We attend so many weddings that we might not think too hard about why we follow certain traditions.
You've probably noticed how the groom usually stands on the right and the bride is on the left (well, unless your the vicar, in which case reverse it).
It turns out that the reason isn't very romantic at all, and dates back to the 16th century. It relates to a shocking practice called "marriage by capture". Or kidnapping.
Back in this old-timey era, men would sometimes kidnap a woman to make as his bride, causing a bit of anger in the village.
As you can expect, this might have led to the bride's family or a rival suitor to come charging into the church to rescue her. To be prepared for this, the groom would need his right hand free (assuming he wasn't left-handed). This was so he could grab his sword and defend himself.
According to The Knot, most couples still follow this tradition, but probably haven't delved into its history.

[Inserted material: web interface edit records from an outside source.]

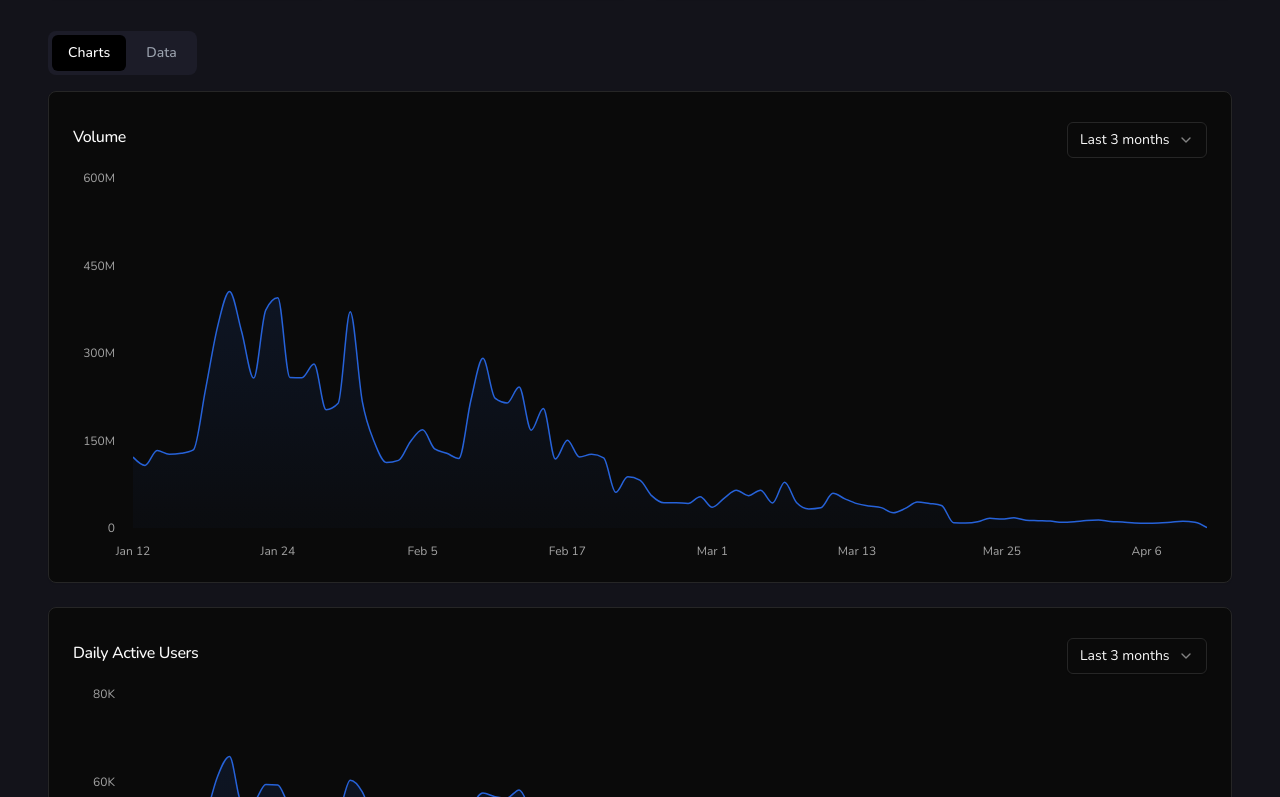
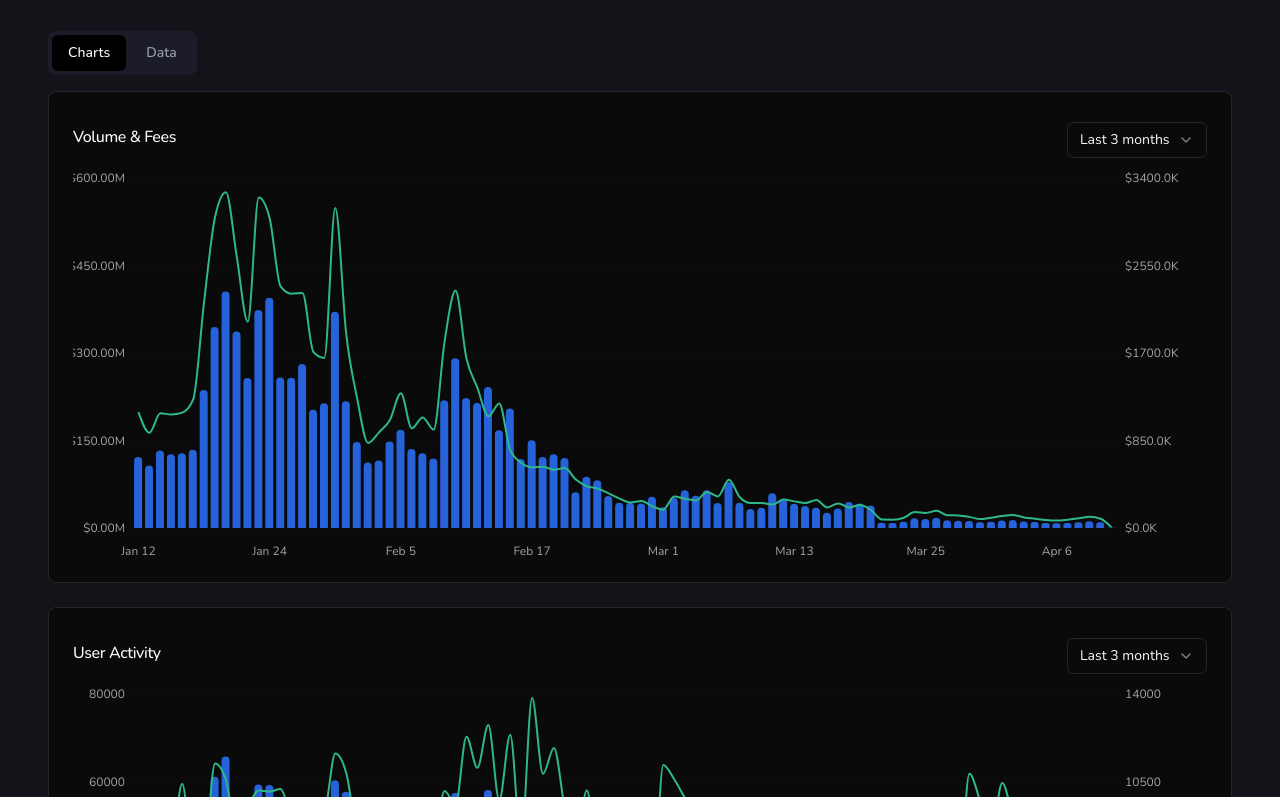
Before and after one commit to shadowbrypto/solana-dashboard, a React (Create React App) app: page / in a window 1280 px wide. Shown: the part 363-1160 px from the top of the page. Built offline with nearby package versions, Linux system fonts and the light colour scheme.

Commit message:
add new combinedchart component

```diff
--- a/src/App.tsx
+++ b/src/App.tsx
@@ -14,6 +14,7 @@ import { TabSwitcher } from "./components/TabSwitcher";
 import { DataTable } from "./components/DataTable";
 import { DailyData } from "./types";
 import { ProtocolSelector } from "./components/ProtocolSelector";
+import { CombinedChart } from "./components/CombinedChart";
 
 const App = (): JSX.Element => {
   // Apply dark theme by default
@@ -383,27 +384,21 @@ const App = (): JSX.Element => {
         <div className="space-y-6">
           {protocol === 'all' ? (
             <>
-              <TimelineChart
-                title="Volume"
+              <CombinedChart
+                title="Volume & Fees"
                 data={data}
-                dataKey="total_volume_usd"
-                multipleDataKeys={{
-                  'Bull X': 'bullx_total_volume_usd',
-                  'Photon': 'photon_total_volume_usd',
-                  'Trojan': 'trojan_total_volume_usd'
-                }}
-                isMultiLine={true}
+                volumeKey="total_volume_usd"
+                feesKey="total_fees_usd"
               />
-              <TimelineChart
-                title="Users"
+              <CombinedChart
+                title="User Activity"
                 data={data}
-                dataKey="daily_users"
-                multipleDataKeys={{
-                  'Bull X': 'bullx_daily_users',
-                  'Photon': 'photon_daily_users',
-                  'Trojan': 'trojan_daily_users'
-                }}
-                isMultiLine={true}
+                volumeKey="daily_users"
+                feesKey="numberOfNewUsers"
+                barChartLabel="Daily Active Users"
+                lineChartLabel="New Users"
+                leftAxisFormatter={(value) => `${(value).toFixed(0)}`}
+                rightAxisFormatter={(value) => `${(value).toFixed(0)}`}
               />
               <TimelineChart
                 title="Trades"
@@ -414,41 +409,30 @@ const App = (): JSX.Element => {
                   'Photon': 'photon_daily_trades',
                   'Trojan': 'trojan_daily_trades'
                 }}
-                isMultiLine={true}
               />
-            <TimelineChart
-              title="Fees"
-              data={data}
-              dataKey="total_fees_usd"
-              multipleDataKeys={{
-                'Bull X': 'bullx_total_fees_usd',
-                'Photon': 'photon_total_fees_usd',
-                'Trojan': 'trojan_total_fees_usd'
-              }}
-              isMultiLine={true}
-            />
           </>
         ) : (
           <>
-            <TimelineChart
-              title="Volume"
-              data={data.filter(d => d.total_volume_usd !== undefined)}
-              dataKey="total_volume_usd"
+            <CombinedChart
+              title="Volume & Fees"
+              data={data.filter(d => d.total_volume_usd !== undefined && d.total_fees_usd !== undefined)}
+              volumeKey="total_volume_usd"
+              feesKey="total_fees_usd"
             />
-            <TimelineChart
-              title="Daily Active Users"
-              data={data.filter(d => d.daily_users !== undefined)}
-              dataKey="daily_users"
+            <CombinedChart
+              title="User Activity"
+              data={data.filter(d => d.daily_users !== undefined && d.numberOfNewUsers !== undefined)}
+              volumeKey="daily_users"
+              feesKey="numberOfNewUsers"
+              barChartLabel="Daily Active Users"
+              lineChartLabel="New Users"
+              leftAxisFormatter={(value) => `${(value).toFixed(0)}`}
+              rightAxisFormatter={(value) => `${(value).toFixed(0)}`}
             />
             <TimelineChart
               title="Trades"
               data={data.filter(d => d.daily_trades !== undefined)}
               dataKey="daily_trades"
-            />
-            <TimelineChart
-              title="Fees"
-              data={data.filter(d => d.total_fees_usd !== undefined)}
-              dataKey="total_fees_usd"
             />
           </>
         )}
--- /dev/null
+++ b/src/components/CombinedChart.tsx
@@ -0,0 +1,213 @@
+import { Card, CardContent, CardHeader, CardTitle } from "@/components/ui/card";
+import {
+  Select,
+  SelectContent,
+  SelectItem,
+  SelectTrigger,
+  SelectValue,
+} from "@/components/ui/select";
+import {
+  Area,
+  Bar,
+  CartesianGrid,
+  ComposedChart,
+  Legend,
+  Line,
+  ResponsiveContainer,
+  Tooltip,
+  TooltipProps,
+  XAxis,
+  YAxis,
+} from "recharts";
+import { useState, useMemo } from "react";
+
+type TimeFrame = "7d" | "30d" | "3m" | "all";
+
+interface CombinedChartProps {
+  title: string;
+  data: any[];
+  volumeKey: string;
+  feesKey: string;
+  barChartLabel?: string;
+  lineChartLabel?: string;
+  leftAxisFormatter?: (value: number) => string;
+  rightAxisFormatter?: (value: number) => string;
+}
+
+export function CombinedChart({
+  title,
+  data,
+  volumeKey,
+  feesKey,
+  barChartLabel = 'Volume',
+  lineChartLabel = 'Fees',
+  leftAxisFormatter = (value: number) => `$${(value / 1000000).toFixed(2)}M`,
+  rightAxisFormatter = (value: number) => `$${(value / 1000).toFixed(1)}K`,
+}: CombinedChartProps) {
+  const [timeframe, setTimeframe] = useState<TimeFrame>("3m");
+
+
+
+  const filteredData = useMemo(() => {
+    if (timeframe === "all") return [...data].reverse();
+
+    const now = new Date();
+    let daysToSubtract: number;
+
+    switch (timeframe) {
+      case "7d":
+        daysToSubtract = 7;
+        break;
+      case "30d":
+        daysToSubtract = 30;
+        break;
+      case "3m":
+        daysToSubtract = 90;
+        break;
+      default:
+        daysToSubtract = 90;
+    }
+
+    const cutoffDate = new Date(now.getTime() - (daysToSubtract * 24 * 60 * 60 * 1000));
+
+    return [...data]
+      .filter(item => {
+        const [day, month, year] = item.formattedDay.split("-");
+        const itemDate = new Date(parseInt(year), parseInt(month) - 1, parseInt(day));
+        return itemDate >= cutoffDate;
+      })
+      .reverse();
+  }, [data, timeframe]);
+
+  return (
+    <Card>
+      <CardHeader className="flex flex-row items-center justify-between pb-0">
+        <div>
+          <CardTitle className="text-base font-medium text-card-foreground">{title}</CardTitle>
+        </div>
+        <Select value={timeframe} onValueChange={(value: string) => setTimeframe(value as TimeFrame)}>
+          <SelectTrigger className="w-[140px] bg-background text-foreground border-border hover:bg-muted transition-colors">
+            <SelectValue placeholder="Select timeframe" />
+          </SelectTrigger>
+          <SelectContent className="bg-popover border-border text-popover-foreground">
+            <SelectItem value="7d" className="text-foreground hover:bg-muted focus:bg-muted focus:text-foreground">Last 7 days</SelectItem>
+            <SelectItem value="30d" className="text-foreground hover:bg-muted focus:bg-muted focus:text-foreground">Last 30 days</SelectItem>
+            <SelectItem value="3m" className="text-foreground hover:bg-muted focus:bg-muted focus:text-foreground">Last 3 months</SelectItem>
+            <SelectItem value="all" className="text-foreground hover:bg-muted focus:bg-muted focus:text-foreground">All time</SelectItem>
+          </SelectContent>
+        </Select>
+      </CardHeader>
+      <CardContent>
+        <ResponsiveContainer width="100%" height={400}>
+          <ComposedChart data={filteredData} margin={{ top: 20, right: 30, left: 0, bottom: 0 }}>
+            <defs>
+              <linearGradient id="colorValue" x1="0" y1="0" x2="0" y2="1">
+                <stop offset="5%" stopColor="hsl(var(--chart-1))" stopOpacity={0.2} />
+                <stop offset="95%" stopColor="hsl(var(--chart-1))" stopOpacity={0.05} />
+              </linearGradient>
+            </defs>
+            <CartesianGrid
+              strokeDasharray="3 3"
+              stroke="hsl(var(--border))"
+              strokeOpacity={0.2}
+              vertical={false}
+            />
+            <XAxis
+              dataKey="formattedDay"
+              axisLine={false}
+              tickLine={false}
+              tick={{ fill: "hsl(var(--muted-foreground))", fontSize: 12 }}
+              interval={Math.ceil(filteredData.length / 8) - 1}
+              tickFormatter={(value: string) => {
+                const [day, month, year] = value.split('-');
+                const date = new Date(`${year}-${month}-${day}`);
+                return new Intl.DateTimeFormat('en-US', {
+                  month: 'short',
+                  day: 'numeric'
+                }).format(date);
+              }}
+              dy={10}
+            />
+            <YAxis
+              yAxisId="left"
+              orientation="left"
+              tickFormatter={leftAxisFormatter}
+              axisLine={false}
+              tickLine={false}
+              tick={{ fill: "hsl(var(--muted-foreground))", fontSize: 12 }}
+            />
+            <YAxis
+              yAxisId="right"
+              orientation="right"
+              tickFormatter={rightAxisFormatter}
+              axisLine={false}
+              tickLine={false}
+              tick={{ fill: "hsl(var(--muted-foreground))", fontSize: 12 }}
+            />
+            <Tooltip
+              content={({ active, payload, label }: TooltipProps<number, string>) => {
+                if (active && payload && payload.length) {
+                  return (
+                    <div className="rounded-lg border bg-background p-2 shadow-sm">
+                      <div className="grid gap-2">
+                        <div className="text-[10px] text-muted-foreground">
+                          {(() => {
+                            const [day, month, year] = label.split('-');
+                            return new Date(`${year}-${month}-${day}`).toLocaleDateString('en-US', {
+                              month: 'short',
+                              day: 'numeric',
+                              year: 'numeric'
+                            });
+                          })()}
+                        </div>
+                        <div className="space-y-1">
+                          {payload.map((entry) => (
+                            <div key={entry.name} className="flex items-center gap-2">
+                              <div
+                                className="w-2 h-2 rounded-sm"
+                                style={{
+                                  backgroundColor: entry.name === barChartLabel
+                                    ? "hsl(var(--chart-1))"
+                                    : "hsl(var(--chart-2))"
+                                }}
+                              />
+                              <span className="text-sm text-foreground">
+                                {entry.name}: {typeof entry.value === 'number'
+                                  ? entry.name === barChartLabel
+                                    ? leftAxisFormatter(entry.value)
+                                    : rightAxisFormatter(entry.value)
+                                  : entry.value
+                                }
+                              </span>
+                            </div>
+                          ))}
+                        </div>
+                      </div>
+                    </div>
+                  );
+                }
+                return null;
+              }}
+            />
+            <Bar
+              dataKey={volumeKey}
+              yAxisId="left"
+              fill="hsl(var(--chart-1))"
+              radius={[4, 4, 0, 0]}
+              name={barChartLabel}
+            />
+            <Line
+              type="monotone"
+              dataKey={feesKey}
+              yAxisId="right"
+              stroke="hsl(var(--chart-2))"
+              strokeWidth={2}
+              dot={false}
+              name={lineChartLabel}
+            />
+          </ComposedChart>
+        </ResponsiveContainer>
+      </CardContent>
+    </Card>
+  );
+}
```
Also changed, not shown: src/components/TimelineChart.tsx (+6 -1 lines).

This tradition also partially explains the best man's original role in the ceremony. He wasn't there to organise a stag do and come up with a cracking speech, he was there to help his pal in battle!